Excerpts from a dataset:
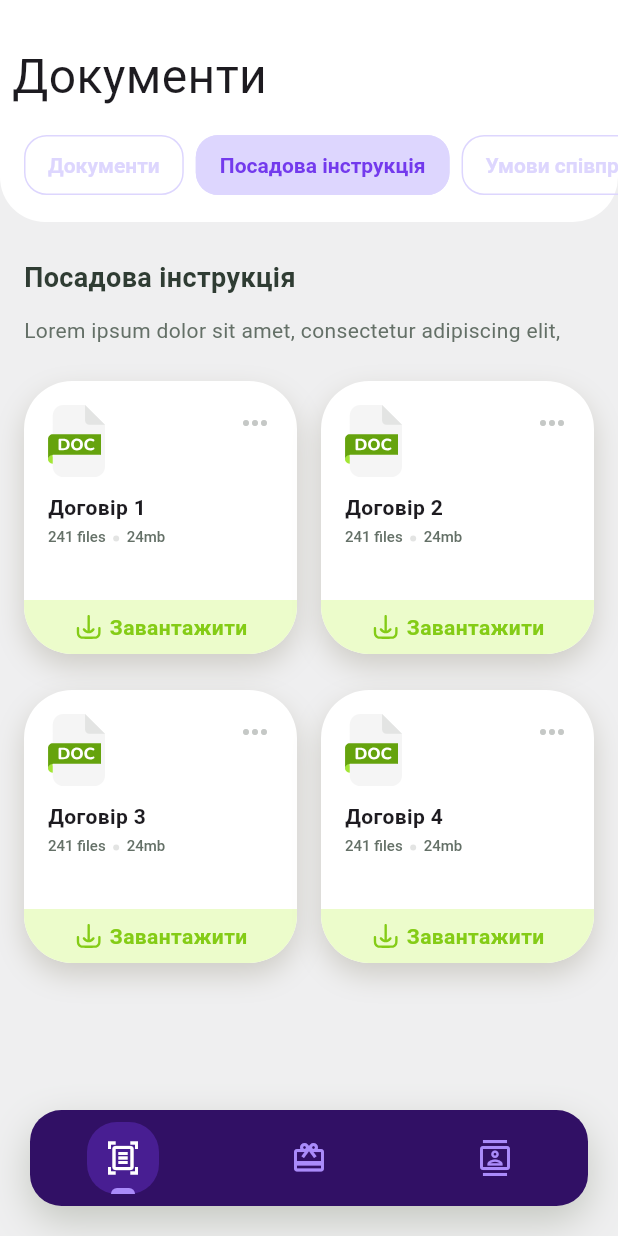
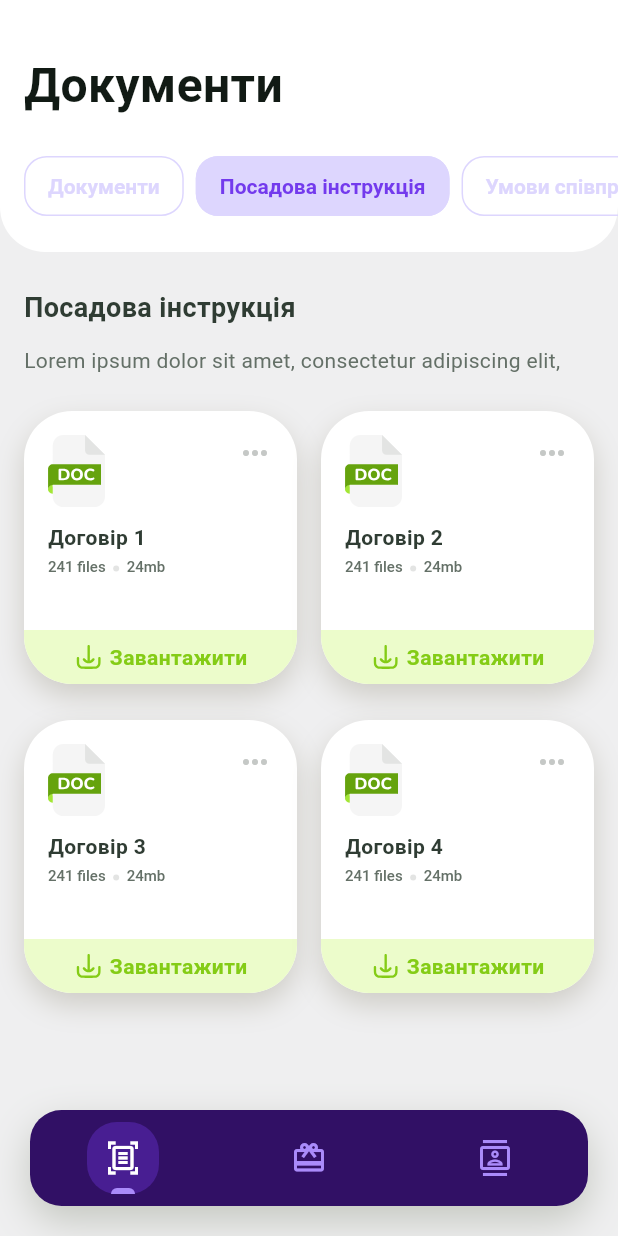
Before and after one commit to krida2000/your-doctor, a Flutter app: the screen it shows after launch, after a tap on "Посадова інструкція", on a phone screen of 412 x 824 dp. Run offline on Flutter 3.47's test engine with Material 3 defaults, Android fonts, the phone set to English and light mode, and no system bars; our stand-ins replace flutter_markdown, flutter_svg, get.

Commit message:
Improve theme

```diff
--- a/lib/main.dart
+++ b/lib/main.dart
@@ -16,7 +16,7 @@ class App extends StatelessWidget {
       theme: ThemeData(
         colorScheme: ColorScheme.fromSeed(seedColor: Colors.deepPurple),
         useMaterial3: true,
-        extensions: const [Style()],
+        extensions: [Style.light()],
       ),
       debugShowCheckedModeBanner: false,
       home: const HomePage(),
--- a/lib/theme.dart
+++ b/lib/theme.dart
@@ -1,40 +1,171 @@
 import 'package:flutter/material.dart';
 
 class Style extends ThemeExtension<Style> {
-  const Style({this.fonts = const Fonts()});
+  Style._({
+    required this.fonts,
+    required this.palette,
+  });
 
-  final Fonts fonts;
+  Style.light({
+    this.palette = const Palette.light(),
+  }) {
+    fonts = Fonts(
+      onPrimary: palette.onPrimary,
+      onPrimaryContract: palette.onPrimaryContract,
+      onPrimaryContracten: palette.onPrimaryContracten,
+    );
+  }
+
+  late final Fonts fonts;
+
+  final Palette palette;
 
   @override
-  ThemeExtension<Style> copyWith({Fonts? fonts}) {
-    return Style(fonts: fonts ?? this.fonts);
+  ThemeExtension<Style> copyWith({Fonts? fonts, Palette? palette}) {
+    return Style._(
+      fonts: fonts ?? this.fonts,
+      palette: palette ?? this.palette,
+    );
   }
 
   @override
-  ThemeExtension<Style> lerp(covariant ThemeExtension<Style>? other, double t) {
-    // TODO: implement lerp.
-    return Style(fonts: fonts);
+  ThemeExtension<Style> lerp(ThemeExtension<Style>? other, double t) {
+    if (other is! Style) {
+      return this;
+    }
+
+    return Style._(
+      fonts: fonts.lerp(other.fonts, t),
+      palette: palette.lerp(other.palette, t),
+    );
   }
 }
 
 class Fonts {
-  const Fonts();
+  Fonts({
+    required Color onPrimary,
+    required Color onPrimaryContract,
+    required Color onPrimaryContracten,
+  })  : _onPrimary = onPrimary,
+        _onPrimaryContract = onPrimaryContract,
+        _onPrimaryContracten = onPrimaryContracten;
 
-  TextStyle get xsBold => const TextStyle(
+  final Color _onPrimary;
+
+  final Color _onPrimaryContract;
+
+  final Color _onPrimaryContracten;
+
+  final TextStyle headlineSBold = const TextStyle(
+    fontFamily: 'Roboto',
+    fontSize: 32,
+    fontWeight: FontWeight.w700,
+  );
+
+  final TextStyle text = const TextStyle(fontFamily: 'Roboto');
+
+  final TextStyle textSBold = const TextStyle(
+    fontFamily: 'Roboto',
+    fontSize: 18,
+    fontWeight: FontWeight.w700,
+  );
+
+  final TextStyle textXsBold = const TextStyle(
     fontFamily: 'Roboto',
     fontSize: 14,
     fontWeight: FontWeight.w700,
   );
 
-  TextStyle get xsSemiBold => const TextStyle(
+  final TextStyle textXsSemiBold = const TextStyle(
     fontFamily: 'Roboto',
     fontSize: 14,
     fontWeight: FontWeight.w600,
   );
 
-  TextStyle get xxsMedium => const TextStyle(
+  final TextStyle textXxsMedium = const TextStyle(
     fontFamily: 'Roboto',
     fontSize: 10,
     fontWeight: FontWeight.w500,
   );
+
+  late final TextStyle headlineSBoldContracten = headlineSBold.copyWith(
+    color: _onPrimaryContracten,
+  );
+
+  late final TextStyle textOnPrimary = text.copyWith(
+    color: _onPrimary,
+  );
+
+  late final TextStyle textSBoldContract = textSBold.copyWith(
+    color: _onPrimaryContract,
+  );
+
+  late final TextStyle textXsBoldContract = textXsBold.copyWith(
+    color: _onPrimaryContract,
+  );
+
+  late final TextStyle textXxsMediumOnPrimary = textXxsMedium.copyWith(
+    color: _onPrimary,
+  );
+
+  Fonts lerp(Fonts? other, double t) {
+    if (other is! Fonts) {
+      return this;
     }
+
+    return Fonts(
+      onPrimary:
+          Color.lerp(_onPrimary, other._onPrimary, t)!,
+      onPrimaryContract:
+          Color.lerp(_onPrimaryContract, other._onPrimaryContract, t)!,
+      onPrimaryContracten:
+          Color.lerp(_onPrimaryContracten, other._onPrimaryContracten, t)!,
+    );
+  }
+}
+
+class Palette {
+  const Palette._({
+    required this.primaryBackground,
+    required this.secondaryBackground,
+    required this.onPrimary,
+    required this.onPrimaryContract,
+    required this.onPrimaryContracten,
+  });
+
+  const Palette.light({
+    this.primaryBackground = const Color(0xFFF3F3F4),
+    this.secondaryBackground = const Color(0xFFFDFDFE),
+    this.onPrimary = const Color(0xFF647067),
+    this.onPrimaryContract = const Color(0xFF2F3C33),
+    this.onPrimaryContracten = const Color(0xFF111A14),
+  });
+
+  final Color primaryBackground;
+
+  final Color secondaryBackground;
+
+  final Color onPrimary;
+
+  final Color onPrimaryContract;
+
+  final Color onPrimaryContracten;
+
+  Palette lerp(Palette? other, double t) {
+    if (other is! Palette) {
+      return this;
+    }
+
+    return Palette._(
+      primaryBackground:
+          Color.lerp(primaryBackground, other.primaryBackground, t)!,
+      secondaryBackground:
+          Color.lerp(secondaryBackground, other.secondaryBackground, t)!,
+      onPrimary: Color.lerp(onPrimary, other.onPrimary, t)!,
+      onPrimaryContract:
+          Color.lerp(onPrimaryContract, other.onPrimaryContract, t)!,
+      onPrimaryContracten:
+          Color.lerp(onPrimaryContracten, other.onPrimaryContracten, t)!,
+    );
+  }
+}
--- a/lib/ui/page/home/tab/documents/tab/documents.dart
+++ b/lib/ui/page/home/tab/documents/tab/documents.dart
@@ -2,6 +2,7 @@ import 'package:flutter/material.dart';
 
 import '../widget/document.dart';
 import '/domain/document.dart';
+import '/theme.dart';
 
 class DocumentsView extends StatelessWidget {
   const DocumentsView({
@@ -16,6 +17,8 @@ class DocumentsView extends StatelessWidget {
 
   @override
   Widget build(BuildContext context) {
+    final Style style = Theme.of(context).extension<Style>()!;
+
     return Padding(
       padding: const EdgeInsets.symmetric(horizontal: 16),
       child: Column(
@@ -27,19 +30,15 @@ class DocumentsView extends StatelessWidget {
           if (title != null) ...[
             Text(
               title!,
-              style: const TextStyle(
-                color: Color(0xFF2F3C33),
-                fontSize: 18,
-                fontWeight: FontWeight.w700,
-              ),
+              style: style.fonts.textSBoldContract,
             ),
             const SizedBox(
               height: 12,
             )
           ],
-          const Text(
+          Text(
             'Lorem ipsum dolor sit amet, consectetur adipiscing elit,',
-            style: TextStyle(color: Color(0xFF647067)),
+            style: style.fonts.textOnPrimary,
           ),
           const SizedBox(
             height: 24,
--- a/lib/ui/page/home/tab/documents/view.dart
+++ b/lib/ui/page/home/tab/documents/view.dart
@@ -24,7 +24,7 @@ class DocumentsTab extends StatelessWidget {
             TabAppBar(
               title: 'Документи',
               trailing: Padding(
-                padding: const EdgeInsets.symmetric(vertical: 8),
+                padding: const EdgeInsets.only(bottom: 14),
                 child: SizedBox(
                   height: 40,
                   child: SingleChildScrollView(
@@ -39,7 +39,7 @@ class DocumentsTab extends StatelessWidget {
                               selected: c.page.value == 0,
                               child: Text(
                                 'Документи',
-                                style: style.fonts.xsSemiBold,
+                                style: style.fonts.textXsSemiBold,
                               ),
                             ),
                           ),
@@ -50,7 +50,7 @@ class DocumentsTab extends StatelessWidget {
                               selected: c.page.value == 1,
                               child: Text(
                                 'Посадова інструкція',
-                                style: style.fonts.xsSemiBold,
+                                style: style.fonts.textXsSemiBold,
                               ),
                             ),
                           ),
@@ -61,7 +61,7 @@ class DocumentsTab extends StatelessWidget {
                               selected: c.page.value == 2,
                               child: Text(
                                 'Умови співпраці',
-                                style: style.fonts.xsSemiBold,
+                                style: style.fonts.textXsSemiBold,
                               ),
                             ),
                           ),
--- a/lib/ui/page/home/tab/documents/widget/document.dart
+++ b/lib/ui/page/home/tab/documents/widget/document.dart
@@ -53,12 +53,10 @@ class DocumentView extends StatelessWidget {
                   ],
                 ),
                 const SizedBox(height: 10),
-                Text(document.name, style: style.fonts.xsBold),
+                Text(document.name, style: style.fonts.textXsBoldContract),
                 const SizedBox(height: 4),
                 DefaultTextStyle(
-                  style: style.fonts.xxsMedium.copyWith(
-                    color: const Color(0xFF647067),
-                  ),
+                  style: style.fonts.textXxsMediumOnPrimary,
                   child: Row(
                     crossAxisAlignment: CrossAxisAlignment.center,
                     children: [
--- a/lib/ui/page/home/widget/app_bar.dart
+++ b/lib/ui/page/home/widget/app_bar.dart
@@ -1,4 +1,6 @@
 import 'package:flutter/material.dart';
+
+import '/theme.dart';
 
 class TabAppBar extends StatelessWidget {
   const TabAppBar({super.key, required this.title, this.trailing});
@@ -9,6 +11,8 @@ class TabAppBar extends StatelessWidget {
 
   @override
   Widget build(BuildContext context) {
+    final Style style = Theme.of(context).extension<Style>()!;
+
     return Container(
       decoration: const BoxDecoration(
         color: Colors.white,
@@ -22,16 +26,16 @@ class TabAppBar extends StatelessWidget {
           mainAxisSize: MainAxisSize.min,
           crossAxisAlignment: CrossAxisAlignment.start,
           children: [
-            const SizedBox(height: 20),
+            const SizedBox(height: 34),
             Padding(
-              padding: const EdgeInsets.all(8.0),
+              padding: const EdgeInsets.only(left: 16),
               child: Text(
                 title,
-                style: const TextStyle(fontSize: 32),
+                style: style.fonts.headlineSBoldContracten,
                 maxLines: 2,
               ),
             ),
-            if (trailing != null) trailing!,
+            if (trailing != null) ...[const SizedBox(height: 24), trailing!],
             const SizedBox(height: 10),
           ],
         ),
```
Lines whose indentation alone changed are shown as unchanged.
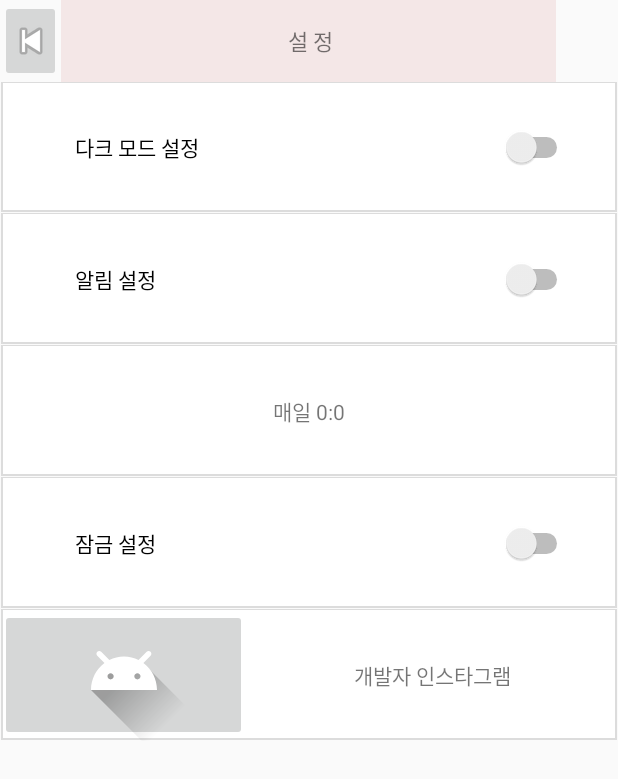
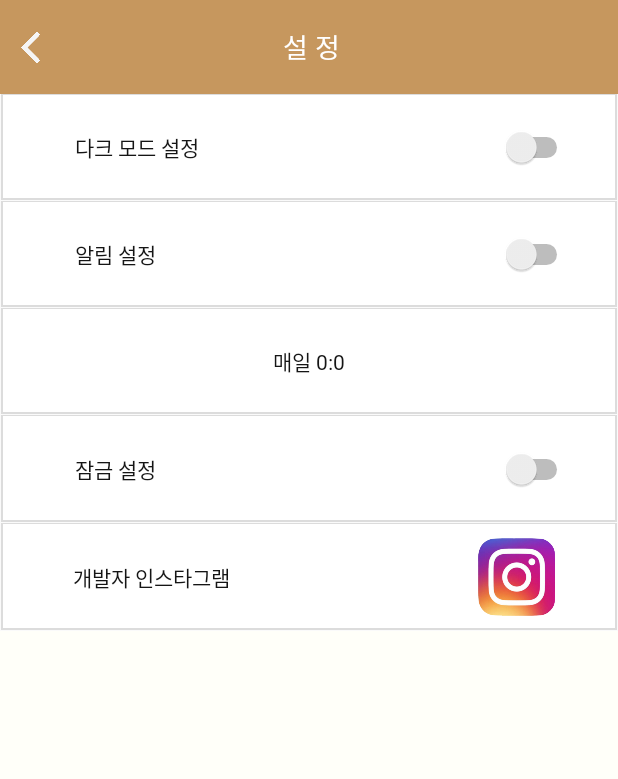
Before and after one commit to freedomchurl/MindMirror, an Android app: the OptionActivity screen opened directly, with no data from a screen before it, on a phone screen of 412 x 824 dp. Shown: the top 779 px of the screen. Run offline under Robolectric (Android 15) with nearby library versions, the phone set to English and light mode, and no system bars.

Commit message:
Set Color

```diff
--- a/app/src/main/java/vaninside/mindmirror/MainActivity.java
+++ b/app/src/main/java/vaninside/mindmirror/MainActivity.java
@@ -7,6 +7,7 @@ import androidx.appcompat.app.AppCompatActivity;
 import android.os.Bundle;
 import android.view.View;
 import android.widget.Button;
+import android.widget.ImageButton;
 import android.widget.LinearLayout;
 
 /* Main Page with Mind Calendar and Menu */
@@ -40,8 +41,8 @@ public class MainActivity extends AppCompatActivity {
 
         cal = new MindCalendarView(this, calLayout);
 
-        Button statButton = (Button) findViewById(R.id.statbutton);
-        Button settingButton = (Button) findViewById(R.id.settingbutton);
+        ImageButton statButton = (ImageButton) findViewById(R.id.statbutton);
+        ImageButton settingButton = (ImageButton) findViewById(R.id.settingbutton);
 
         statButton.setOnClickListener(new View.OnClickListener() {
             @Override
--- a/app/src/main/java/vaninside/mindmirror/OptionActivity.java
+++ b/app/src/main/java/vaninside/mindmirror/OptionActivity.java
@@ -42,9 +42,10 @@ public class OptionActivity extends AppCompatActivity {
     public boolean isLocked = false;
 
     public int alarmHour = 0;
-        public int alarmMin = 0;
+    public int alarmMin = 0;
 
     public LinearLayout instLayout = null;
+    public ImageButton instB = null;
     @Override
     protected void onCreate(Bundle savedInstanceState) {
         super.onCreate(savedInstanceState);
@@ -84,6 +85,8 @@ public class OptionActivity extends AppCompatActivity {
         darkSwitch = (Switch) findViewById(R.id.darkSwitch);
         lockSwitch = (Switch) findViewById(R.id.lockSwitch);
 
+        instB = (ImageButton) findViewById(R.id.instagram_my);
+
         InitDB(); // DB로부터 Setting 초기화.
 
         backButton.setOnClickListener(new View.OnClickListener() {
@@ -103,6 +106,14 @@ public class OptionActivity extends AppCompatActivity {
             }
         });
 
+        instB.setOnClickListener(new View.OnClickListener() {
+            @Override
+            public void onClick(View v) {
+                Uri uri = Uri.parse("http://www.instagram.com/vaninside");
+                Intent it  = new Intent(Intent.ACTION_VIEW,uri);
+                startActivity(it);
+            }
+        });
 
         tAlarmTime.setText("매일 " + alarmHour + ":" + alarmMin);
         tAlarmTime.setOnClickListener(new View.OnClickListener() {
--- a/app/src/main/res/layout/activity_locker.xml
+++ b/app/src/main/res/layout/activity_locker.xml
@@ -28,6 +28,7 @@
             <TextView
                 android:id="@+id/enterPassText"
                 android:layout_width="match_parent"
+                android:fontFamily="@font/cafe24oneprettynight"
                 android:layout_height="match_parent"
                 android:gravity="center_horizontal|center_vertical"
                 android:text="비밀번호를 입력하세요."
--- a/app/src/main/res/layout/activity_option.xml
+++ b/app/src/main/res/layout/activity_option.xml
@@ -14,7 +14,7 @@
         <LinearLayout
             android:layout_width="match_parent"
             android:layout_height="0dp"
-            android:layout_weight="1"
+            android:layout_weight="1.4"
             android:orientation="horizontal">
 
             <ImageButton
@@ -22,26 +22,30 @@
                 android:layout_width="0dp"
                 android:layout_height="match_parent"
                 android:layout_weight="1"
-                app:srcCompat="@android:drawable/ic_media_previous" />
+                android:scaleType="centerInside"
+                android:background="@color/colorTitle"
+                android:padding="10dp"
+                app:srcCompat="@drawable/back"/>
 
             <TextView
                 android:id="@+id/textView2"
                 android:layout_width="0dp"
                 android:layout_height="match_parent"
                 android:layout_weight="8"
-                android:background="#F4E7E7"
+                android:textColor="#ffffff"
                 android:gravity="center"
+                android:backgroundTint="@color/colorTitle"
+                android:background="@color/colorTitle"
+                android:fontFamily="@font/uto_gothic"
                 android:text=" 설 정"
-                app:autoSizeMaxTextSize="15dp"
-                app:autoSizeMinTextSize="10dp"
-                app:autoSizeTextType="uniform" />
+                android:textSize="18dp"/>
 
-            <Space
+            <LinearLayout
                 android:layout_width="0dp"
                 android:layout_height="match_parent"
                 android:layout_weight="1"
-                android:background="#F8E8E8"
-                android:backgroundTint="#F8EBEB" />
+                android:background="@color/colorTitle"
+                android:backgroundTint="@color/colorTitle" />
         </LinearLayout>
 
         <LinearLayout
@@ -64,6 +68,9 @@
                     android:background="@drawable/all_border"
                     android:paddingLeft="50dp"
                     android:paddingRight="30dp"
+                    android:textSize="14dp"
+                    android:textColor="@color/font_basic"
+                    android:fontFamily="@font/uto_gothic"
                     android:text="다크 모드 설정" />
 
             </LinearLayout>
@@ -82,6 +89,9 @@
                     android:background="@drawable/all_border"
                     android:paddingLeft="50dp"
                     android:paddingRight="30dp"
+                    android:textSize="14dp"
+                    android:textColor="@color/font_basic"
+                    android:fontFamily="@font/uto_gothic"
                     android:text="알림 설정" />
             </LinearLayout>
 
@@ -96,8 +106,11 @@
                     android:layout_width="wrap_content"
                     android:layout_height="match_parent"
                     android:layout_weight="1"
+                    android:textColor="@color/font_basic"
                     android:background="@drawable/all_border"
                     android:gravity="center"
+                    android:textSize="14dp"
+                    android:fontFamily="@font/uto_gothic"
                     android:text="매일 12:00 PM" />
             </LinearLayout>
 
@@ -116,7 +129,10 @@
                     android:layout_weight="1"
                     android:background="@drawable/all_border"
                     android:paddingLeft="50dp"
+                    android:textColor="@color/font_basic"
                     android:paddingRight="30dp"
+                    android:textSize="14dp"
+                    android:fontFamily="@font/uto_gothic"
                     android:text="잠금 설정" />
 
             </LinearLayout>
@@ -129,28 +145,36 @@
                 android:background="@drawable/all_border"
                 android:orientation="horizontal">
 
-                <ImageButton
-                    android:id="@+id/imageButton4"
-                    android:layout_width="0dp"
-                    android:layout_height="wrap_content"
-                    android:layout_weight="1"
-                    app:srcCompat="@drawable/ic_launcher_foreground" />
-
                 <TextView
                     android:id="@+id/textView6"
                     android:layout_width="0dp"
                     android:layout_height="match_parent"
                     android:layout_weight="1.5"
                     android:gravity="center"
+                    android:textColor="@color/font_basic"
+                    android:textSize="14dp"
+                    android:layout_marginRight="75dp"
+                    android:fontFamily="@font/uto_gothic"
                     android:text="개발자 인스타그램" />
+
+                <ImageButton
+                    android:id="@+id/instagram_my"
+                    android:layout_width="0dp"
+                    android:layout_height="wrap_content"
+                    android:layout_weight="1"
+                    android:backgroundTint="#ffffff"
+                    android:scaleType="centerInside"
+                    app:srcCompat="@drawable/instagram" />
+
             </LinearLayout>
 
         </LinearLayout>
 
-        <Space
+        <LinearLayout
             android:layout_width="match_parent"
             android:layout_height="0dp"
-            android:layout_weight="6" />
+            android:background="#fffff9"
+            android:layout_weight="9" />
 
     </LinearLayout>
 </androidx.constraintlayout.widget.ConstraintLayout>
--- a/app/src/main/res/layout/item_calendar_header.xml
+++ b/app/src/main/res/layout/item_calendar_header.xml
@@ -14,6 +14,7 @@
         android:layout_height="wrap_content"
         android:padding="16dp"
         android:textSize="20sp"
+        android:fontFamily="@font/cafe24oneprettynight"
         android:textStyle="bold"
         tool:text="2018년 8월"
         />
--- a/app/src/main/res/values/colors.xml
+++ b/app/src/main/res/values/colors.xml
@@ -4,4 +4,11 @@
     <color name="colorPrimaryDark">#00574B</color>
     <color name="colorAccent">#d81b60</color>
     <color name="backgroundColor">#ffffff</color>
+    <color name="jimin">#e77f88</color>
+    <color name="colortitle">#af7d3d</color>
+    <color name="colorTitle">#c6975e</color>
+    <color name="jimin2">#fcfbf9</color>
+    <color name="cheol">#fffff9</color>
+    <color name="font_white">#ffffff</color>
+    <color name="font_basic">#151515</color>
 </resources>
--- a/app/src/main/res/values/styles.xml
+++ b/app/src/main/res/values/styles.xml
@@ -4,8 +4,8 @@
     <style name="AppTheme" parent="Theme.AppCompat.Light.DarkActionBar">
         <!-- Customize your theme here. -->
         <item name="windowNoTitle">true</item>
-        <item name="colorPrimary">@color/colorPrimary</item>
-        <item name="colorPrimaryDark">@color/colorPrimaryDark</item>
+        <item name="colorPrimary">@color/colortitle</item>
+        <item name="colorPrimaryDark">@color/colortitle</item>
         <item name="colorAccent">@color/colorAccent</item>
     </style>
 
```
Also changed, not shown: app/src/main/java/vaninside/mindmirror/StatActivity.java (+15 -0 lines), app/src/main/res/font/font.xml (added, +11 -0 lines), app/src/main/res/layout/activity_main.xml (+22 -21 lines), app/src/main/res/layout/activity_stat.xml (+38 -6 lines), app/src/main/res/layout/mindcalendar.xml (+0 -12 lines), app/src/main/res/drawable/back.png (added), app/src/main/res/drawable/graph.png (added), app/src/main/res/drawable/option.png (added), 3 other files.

Problem - Look through the data above. Find each line with the string "OnClickListener" and copy it.

Task solution -
         statButton.setOnClickListener(new View.OnClickListener() {
         backButton.setOnClickListener(new View.OnClickListener() {
+        instB.setOnClickListener(new View.OnClickListener() {
         tAlarmTime.setOnClickListener(new View.OnClickListener() {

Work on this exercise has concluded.